Change detection outputs:
*****

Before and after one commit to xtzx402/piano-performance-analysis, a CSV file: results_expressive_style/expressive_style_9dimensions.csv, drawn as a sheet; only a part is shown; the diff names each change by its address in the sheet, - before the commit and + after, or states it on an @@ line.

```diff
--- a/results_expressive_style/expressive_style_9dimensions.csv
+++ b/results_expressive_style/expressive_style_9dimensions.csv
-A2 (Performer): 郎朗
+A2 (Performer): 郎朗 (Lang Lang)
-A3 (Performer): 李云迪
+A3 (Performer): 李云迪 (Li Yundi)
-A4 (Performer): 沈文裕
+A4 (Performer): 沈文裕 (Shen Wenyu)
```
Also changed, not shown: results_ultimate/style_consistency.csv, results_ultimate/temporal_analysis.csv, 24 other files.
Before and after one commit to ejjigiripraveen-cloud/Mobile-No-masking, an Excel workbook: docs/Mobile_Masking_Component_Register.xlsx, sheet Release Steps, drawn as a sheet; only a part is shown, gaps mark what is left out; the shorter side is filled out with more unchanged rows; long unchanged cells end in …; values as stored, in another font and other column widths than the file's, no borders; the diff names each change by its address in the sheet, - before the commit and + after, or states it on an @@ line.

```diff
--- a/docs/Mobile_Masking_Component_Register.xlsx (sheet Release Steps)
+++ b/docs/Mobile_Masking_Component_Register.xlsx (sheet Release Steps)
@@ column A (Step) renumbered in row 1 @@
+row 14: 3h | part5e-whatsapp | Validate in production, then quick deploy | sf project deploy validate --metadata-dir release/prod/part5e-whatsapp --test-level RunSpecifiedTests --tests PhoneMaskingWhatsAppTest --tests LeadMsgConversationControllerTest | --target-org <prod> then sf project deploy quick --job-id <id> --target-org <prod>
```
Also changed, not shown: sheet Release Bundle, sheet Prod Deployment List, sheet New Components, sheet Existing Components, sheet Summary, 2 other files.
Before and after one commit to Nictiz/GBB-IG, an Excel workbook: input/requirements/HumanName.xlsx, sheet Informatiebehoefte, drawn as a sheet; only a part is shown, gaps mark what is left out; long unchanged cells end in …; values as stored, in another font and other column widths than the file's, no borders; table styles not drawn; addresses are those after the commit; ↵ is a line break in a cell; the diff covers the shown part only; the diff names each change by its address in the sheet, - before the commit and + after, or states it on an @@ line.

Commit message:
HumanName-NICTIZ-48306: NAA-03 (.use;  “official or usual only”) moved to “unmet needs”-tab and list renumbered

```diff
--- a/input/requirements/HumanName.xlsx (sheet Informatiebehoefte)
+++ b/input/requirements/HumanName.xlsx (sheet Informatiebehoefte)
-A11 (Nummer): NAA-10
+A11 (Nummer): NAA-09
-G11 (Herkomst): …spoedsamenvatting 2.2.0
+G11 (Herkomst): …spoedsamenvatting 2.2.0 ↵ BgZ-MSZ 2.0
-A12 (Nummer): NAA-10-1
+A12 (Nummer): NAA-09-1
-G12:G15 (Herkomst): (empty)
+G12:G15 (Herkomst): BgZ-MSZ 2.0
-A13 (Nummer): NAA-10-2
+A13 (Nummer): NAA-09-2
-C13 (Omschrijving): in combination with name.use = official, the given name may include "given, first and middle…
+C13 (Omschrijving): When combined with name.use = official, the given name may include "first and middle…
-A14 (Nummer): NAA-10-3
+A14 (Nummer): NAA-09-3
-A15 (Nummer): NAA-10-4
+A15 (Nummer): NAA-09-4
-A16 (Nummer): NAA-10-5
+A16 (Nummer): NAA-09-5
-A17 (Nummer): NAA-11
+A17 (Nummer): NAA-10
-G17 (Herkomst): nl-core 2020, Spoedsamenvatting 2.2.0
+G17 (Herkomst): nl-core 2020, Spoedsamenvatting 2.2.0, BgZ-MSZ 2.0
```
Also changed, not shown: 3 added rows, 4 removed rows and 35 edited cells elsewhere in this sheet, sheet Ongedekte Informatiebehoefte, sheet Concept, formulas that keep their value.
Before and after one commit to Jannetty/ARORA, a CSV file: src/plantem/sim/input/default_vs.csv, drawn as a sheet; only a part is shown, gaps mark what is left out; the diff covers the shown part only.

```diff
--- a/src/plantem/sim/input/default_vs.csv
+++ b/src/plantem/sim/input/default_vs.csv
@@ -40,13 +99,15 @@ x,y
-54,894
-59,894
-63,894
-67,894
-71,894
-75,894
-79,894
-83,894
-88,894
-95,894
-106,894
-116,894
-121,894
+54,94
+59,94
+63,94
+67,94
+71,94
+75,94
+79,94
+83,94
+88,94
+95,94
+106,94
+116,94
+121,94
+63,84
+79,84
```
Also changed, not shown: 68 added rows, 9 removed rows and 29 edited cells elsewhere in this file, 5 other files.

*****

● **WORK REQUIRED**
Find every line of the records holding "states". Answer with the count alone.

● **RESPONSE BELOW**
3